Daily Reform, Day 69
Galatians 2:4-5 & James 2:14-26
From the Reformer
Paul here explains his motive for going up to Jerusalem. He did not go to Jerusalem to be instructed or confirmed in his Gospel by the other apostles. He went to Jerusalem in order to preserve the true Gospel for the Galatian churches and for all the churches of the Gentiles.
When Paul speaks of the truth of the Gospel he implies by contrast a false gospel. The false apostles also had a gospel, but it was an untrue gospel. “In holding out against them,” says Paul, “I conserved the truth of the pure Gospel.”
Now the true Gospel has it that we are justified by faith alone, without the deeds of the Law. The false gospel has it that we are justified by faith, but not without the deeds of the Law. The false apostles preached a conditional gospel.
So do the papists. They admit that faith is the foundation of salvation. But they add the conditional clause that faith can save only when it is furnished with good works. This is wrong. The true Gospel declares that good works are the embellishment of faith, but that faith itself is the gift and work of God in our hearts. Faith is able to justify, because it apprehends Christ, the Redeemer.
—Martin Luther, Commentary on the Epistle to the Galatians
Pulling It Together
Just as there is the “true Gospel” and “false gospels” there is true faith and false faith. False faith is simply religion. Some people go to church but have never gone to God. This is religion or false faith. Some people have gone to the altar but never sacrificed their hearts to God. They are religious people but have no faith.
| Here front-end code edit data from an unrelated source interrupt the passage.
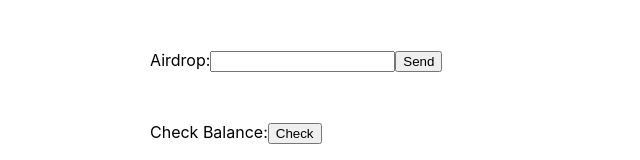
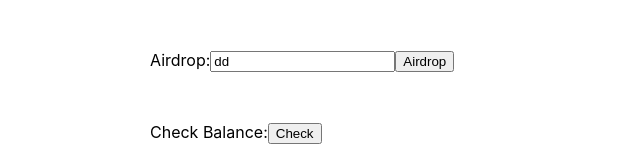
Before and after one commit to siddharthteli/solana-react, a React (Create React App) app: page / in a window 1280 px wide. Shown: the top 160 px of the page, without its empty margins (0-640 px from the left). Built offline with nearby package versions, Linux system fonts and the light colour scheme.

Commit message:
Add:Airdrop component

```diff
--- a/src/components/Airdrop/Airdrop.js
+++ b/src/components/Airdrop/Airdrop.js
@@ -7,31 +7,35 @@ export default class Airdrop extends React.Component {
     constructor(props) {
         super(props)
 
-        this.state={address:''};
+        this.state={address:'dd'};
 
 
+
+    }
+    Click =async ()  =>{
+
+    let sign=await airDrop(this.state.address);
+   console.log("value of signature---"+sign);
+
+
+    }
+
+    Change =(e) => {
+        console.log("inside change handler");
+
+        this.setState({address: e.target.value});
 
     }
 
     render() {
         return <div>
+            <label>Airdrop:</label>
+                <input type="text" value={this.state.address} onChange={this.Change}/>
 
-            <form onSubmit={this.onClick}>
-            <label>Airdrop:
-                <input type="text" />
-            </label>
-            <input type="submit" value="Send"/>
-            </form>
+            <button value="Send" onClick={this.Click}>Airdrop</button >
+
         </div>
     }
 
-    componentDidMount() {
-        function onClick() {
 
-            airDrop(this.state.address);
-
-
-        }
-
-    }
 }
--- a/src/helpers/userBalance.tsx
+++ b/src/helpers/userBalance.tsx
@@ -100,6 +100,7 @@ export async function airDrop() {
     const connection = await connectTo();
     let address=await publicAddress();
     const airdropSignature = await connection.requestAirdrop(address,9999);
+    return airdropSignature;
 
 
 }
```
Some people have been baptized but have never begun to live to God. This is merely religion.
James tells us what we instinctively know: many people insist that they have faith, as the majority of Americans tell surveyors. Polls vary with up to 95% of Americans saying that they believe in God. In other words, they have faith there is a God but their faith is substantiated only by their personal value systems. Most have no idea who God is or how he is involved in their lives. Indeed, the majority believe he is not engaged with the world at all.
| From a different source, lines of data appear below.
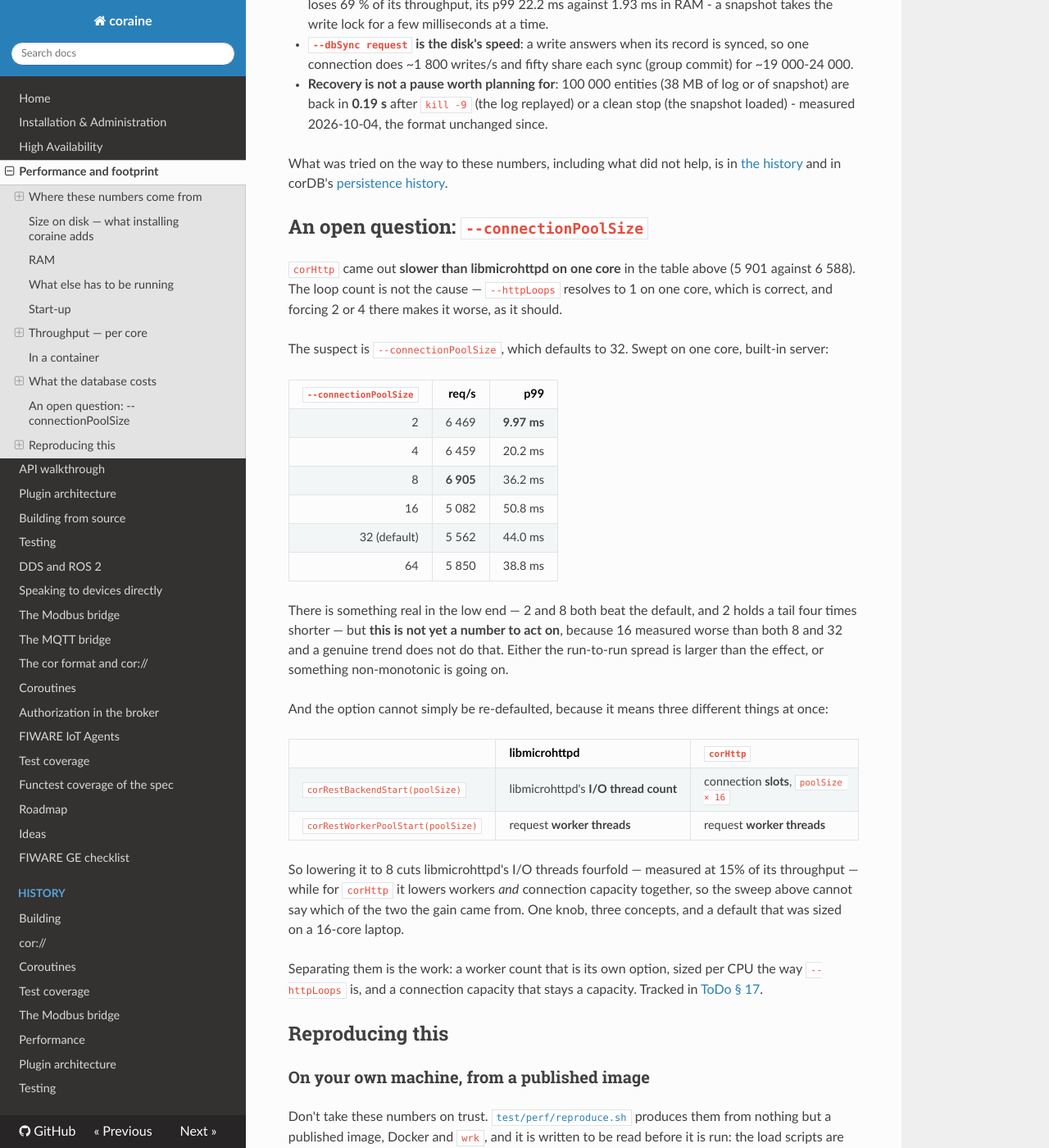
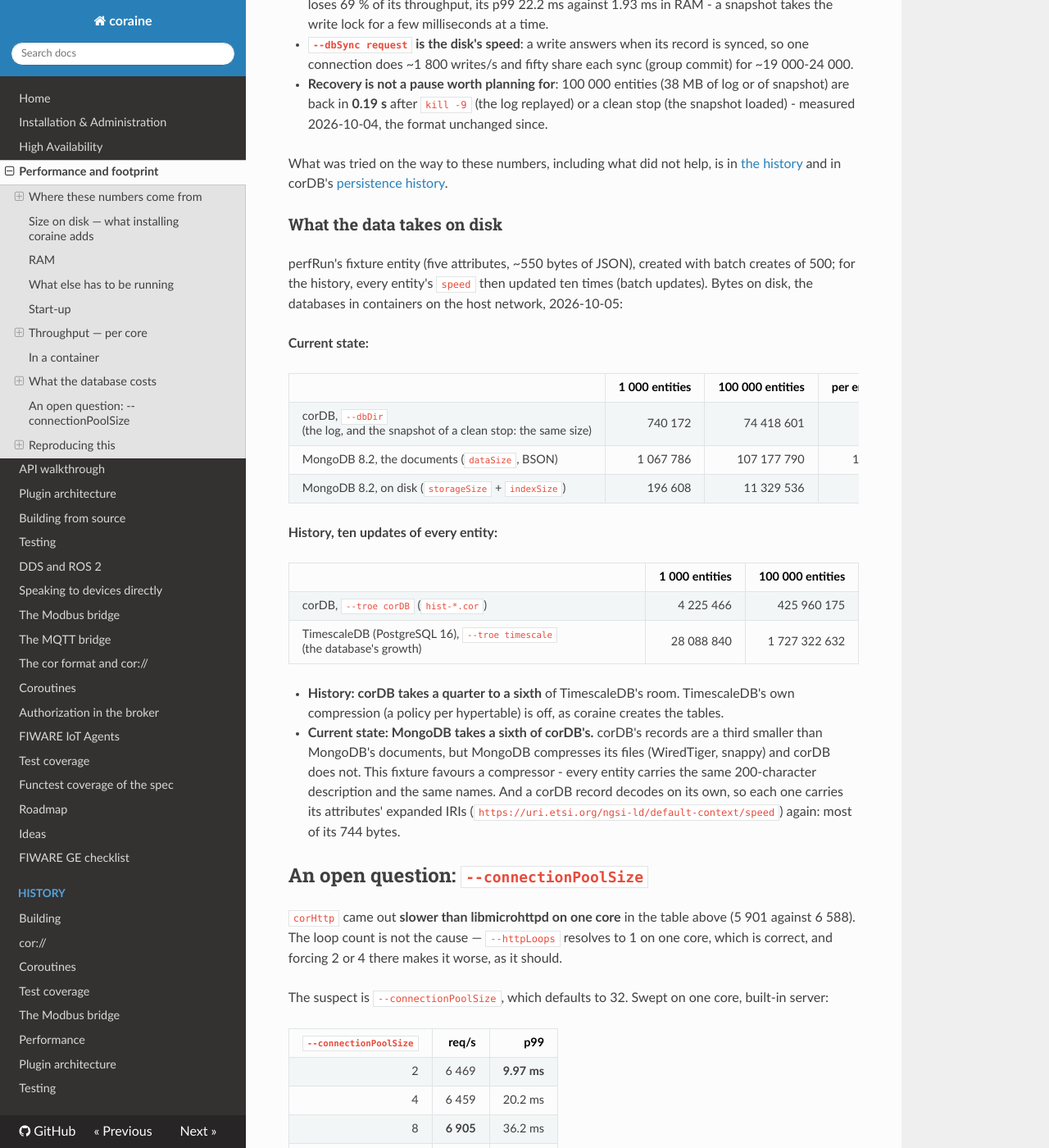
Before and after one commit to SEAMWARE/coraine, an MkDocs documentation site: the page built from doc/performance.md, in a window 1280 px wide and 1400 px high, scrolled down 13947 px. Shown: the whole window at 82% size. Built offline with MkDocs 1.6.1, drawn with Linux system fonts in a browser that asks for light colours; nearby versions of some CDN libraries; comment, search, counter and statistics services are not loaded.

Commit message:
doc/performance.md: what the data takes on disk - corDB against MongoDB (current state) and TimescaleDB (history), 1 000 and 100 000 entities
Co-Authored-By: Claude Opus 5.5 <noreply@anthropic.com>

```diff
--- a/doc/performance.md
+++ b/doc/performance.md
@@ -559,6 +559,35 @@ What was tried on the way to these numbers, including what did not help, is in
 [the history](history/performance.md) and in corDB's
 [persistence history](https://github.com/SEAMWARE/corDB/blob/main/doc/history/persistence.md).
 
+### What the data takes on disk
+
+perfRun's fixture entity (five attributes, ~550 bytes of JSON), created with batch creates of 500;
+for the history, every entity's `speed` then updated ten times (batch updates). Bytes on disk, the
+databases in containers on the host network, 2026-10-05:
+
+**Current state:**
+
+| | 1 000 entities | 100 000 entities | per entity |
+|---|---:|---:|---:|
+| corDB, `--dbDir` (the log, and the snapshot of a clean stop: the same size) | 740 172 | 74 418 601 | 744 |
+| MongoDB 8.2, the documents (`dataSize`, BSON) | 1 067 786 | 107 177 790 | 1 072 |
+| MongoDB 8.2, on disk (`storageSize` + `indexSize`) | 196 608 | 11 329 536 | 113 |
+
+**History, ten updates of every entity:**
+
+| | 1 000 entities | 100 000 entities |
+|---|---:|---:|
+| corDB, `--troe corDB` (`hist-*.cor`) | 4 225 466 | 425 960 175 |
+| TimescaleDB (PostgreSQL 16), `--troe timescale` (the database's growth) | 28 088 840 | 1 727 322 632 |
+
+- **History: corDB takes a quarter to a sixth** of TimescaleDB's room. TimescaleDB's own compression
+  (a policy per hypertable) is off, as coraine creates the tables.
+- **Current state: MongoDB takes a sixth of corDB's.** corDB's records are a third smaller than
+  MongoDB's documents, but MongoDB compresses its files (WiredTiger, snappy) and corDB does not. This
+  fixture favours a compressor - every entity carries the same 200-character description and the same
+  names. And a corDB record decodes on its own, so each one carries its attributes' expanded IRIs
+  (`https://uri.etsi.org/ngsi-ld/default-context/speed`) again: most of its 744 bytes.
+
 ## An open question: `--connectionPoolSize`
 
 `corHttp` came out **slower than libmicrohttpd on one core** in the table above
```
People may say they have faith but without works that faith is false. (Jam 2:17) That dead, false faith is not faith at all. I daresay that if James were here saying it, the word “faith” in the last sentence of James 2:14 would be said sarcastically. We might indicate it is not faith at all by writing the sentence in a way the New Testament writers could not: Can that “faith” save him?
Real faith, true faith produces results. But faith does not require them. It is perhaps a fine line but fine lines are important. They are, after all, lines. It cannot be faith in God if it requires anything from anyone else. But it is not true faith if nothing comes of it. You do not need to be baptized to be saved; your faith in Christ saves you. But if it is true faith, baptism will follow (and a good many other things). One is not saved when she makes it to the altar. Saving faith drove her to that altar. One is not saved at the moment he comes up from the baptismal waters. True saving faith drove him to the water of obedience.
Yes, many believers should produce more works of faith. They should get to work. The world might be a better place. Their lives would surely change and their churches become lively. Yes! Get to work. But do not depend upon your work or hold it conditionally over the lives of others. Faith. Alone. Saves.
© Mark E. Ryman, Daily Reform: Devotions with the Reformers